This cultural monument, as an example of typical spa academic construction, due to its architectural values, is a significant achievement in the heritage of Serbian spas.
The most beautiful architectural work on Zlatibor is without a doubt the villa on Palisad, which, regardless of the well-known name, was not built for the former Yugoslav president.
The building of the Museum of Naïve and Marginal Art in Jagodina or shortened, the Museum of Naïve Art, is one of the most impressive buildings in Jagodina and since 1988 it has been under state protection as an immovable property, i.e. a cultural monument.
House at 10 Jovana Kursule Street in Ćuprija was built in the 1930s for Dr. Živojin-Žika Popović, who was then the director of the Ćuprija hospital and a member of the city council.
The building located at 45 Branka Krsmanovića Street in Paraćin was built in 1926 for the family of engineer Predrag Nikolić, co-founder and co-owner of the textile factory Braća Teokarević.
The old pharmacy was built in the period from 1899 to 1900, for Aca and Pera Despić from Vienna, who were then tenants of the Krupanj mines. The Despićs used the house as a villa when they stayed here.
Villa Kleefisch in Jagodina was built in the 1930s to serve as a family residence for Theodor Kleefisch, who owned a factory in the food industry field that would later become Meat Industry Juhor.
Tucović Villa in Valjevo is located at 15 Pop Lukina Street, and was built in 1927 according to the plans of engineer Pavle Aleksić for the daughter of Duke Živojin Mišić Eleonora (Ela).
The Postal Home is located in Vrnjačka Banja and represents an immovable cultural asset as a cultural monument. It was built in 1937 with funds from the Lazar and Anka Stojadinović Endowment Fund as a Sanatorium for the recovery of postal workers.
The engineer named the villa “Mi-La”, which was written in a stylized musical notation on the main facade, out of love for his wife Mila and her taste and love for music and song.
The small Šumadija village of Gornja Crnuća near Gornji Milanovac can be considered the first capital of the Principality of Serbia at the time of Prince Miloš Obrenović, during a short period of time.
Bukovik suddenly became popular among tourists when the benefits of mineral hot baths were popularized, and the vigorous construction of spa facilities within Bukovička Banja limits began.
Villa Karadžić, built in the 1930s, was designed by architect Andrej Papkov, a Russian emigrant. It was named after the first owner, Karadžić, who was the director of the National Theatre in Niš.

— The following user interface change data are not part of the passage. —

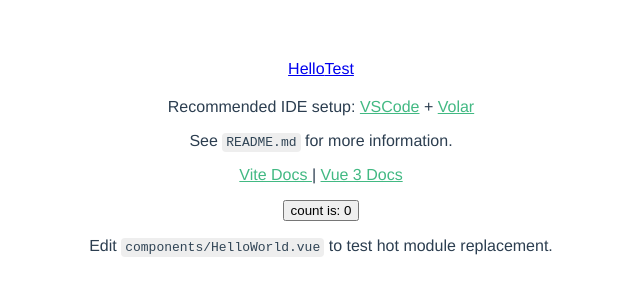
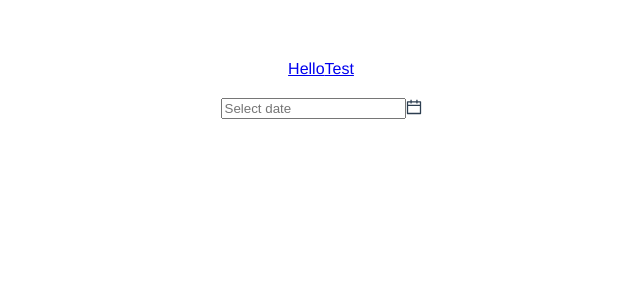
Before and after one commit to YHaoNan/dogeadmin, a Vue app: page /#/helloworld in a window 1280 px wide. Shown: the top 300 px of the page, without its empty margins (319-959 px from the left). Built offline with nearby package versions, Linux system fonts and the light colour scheme.

Commit message:
引入AntDV&按需加载CSS

```diff
--- a/package.json
+++ b/package.json
@@ -7,14 +7,17 @@
     "serve": "vite preview"
   },
   "dependencies": {
+    "ant-design-vue": "^2.2.8",
     "vue": "^3.2.16",
-    "vue-router": "^4.0.12"
+    "vue-router": "^4.0.12",
+    "vuex": "^4.0.2"
   },
   "devDependencies": {
     "@types/node": "^16.11.2",
     "@vitejs/plugin-vue": "^1.9.3",
     "typescript": "^4.4.3",
     "vite": "^2.6.4",
+    "vite-plugin-style-import": "^1.2.1",
     "vue-tsc": "^0.3.0"
   }
 }
--- a/src/components/HelloWorld.vue
+++ b/src/components/HelloWorld.vue
@@ -1,34 +1,10 @@
 <script setup lang="ts">
-import { ref } from 'vue'
-
-const count = ref(0)
+import { DatePicker } from 'ant-design-vue'
 </script>
 
 <template>
   <h2>{{ $route.params.msg }}</h2>
-
-  <p>
-    Recommended IDE setup:
-    <a href="https://code.visualstudio.com/" target="_blank">VSCode</a>
-    +
-    <a href="https://github.com/johnsoncodehk/volar" target="_blank">Volar</a>
-  </p>
-
-  <p>See <code>README.md</code> for more information.</p>
-
-  <p>
-    <a href="https://vitejs.dev/guide/features.html" target="_blank">
-      Vite Docs
-    </a>
-    |
-    <a href="https://v3.vuejs.org/" target="_blank">Vue 3 Docs</a>
-  </p>
-
-  <button type="button" @click="count++">count is: {{ count }}</button>
-  <p>
-    Edit
-    <code>components/HelloWorld.vue</code> to test hot module replacement.
-  </p>
+  <date-picker></date-picker>
 </template>
 
 <style scoped>
--- a/vite.config.ts
+++ b/vite.config.ts
@@ -1,10 +1,20 @@
 import { defineConfig } from 'vite'
 import vue from '@vitejs/plugin-vue'
 import { resolve } from 'path'
+import styleImport from 'vite-plugin-style-import'
 
 // https://vitejs.dev/config/
 export default defineConfig({
-  plugins: [vue()],
+  plugins: [
+    vue(),
+    styleImport({
+      libs: [{
+        libraryName: 'ant-design-vue',
+        esModule: true,
+        resolveStyle: (name) => `ant-design-vue/es/${name}/style/css`
+      }]
+    })
+  ],
   resolve: {
     alias: {
       '@': resolve(__dirname, 'src'),
```
Also changed, not shown: 2 other files (tests, documents, lock files or other folders).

The first Karađorđević who decided to return to the homeland of his heroic ancestor Karađorđe, Oplenac, in terms of construction, was King Peter I. His house, due to the king’s simple character, is often called simply “Peter’s house”.
One of the most beautiful castles in Serbia is the “Old Edifice” in Aranđelovac, and along with the “Captain Miša’s Mansion”, it was considered the most beautiful building in the Principality of Serbia.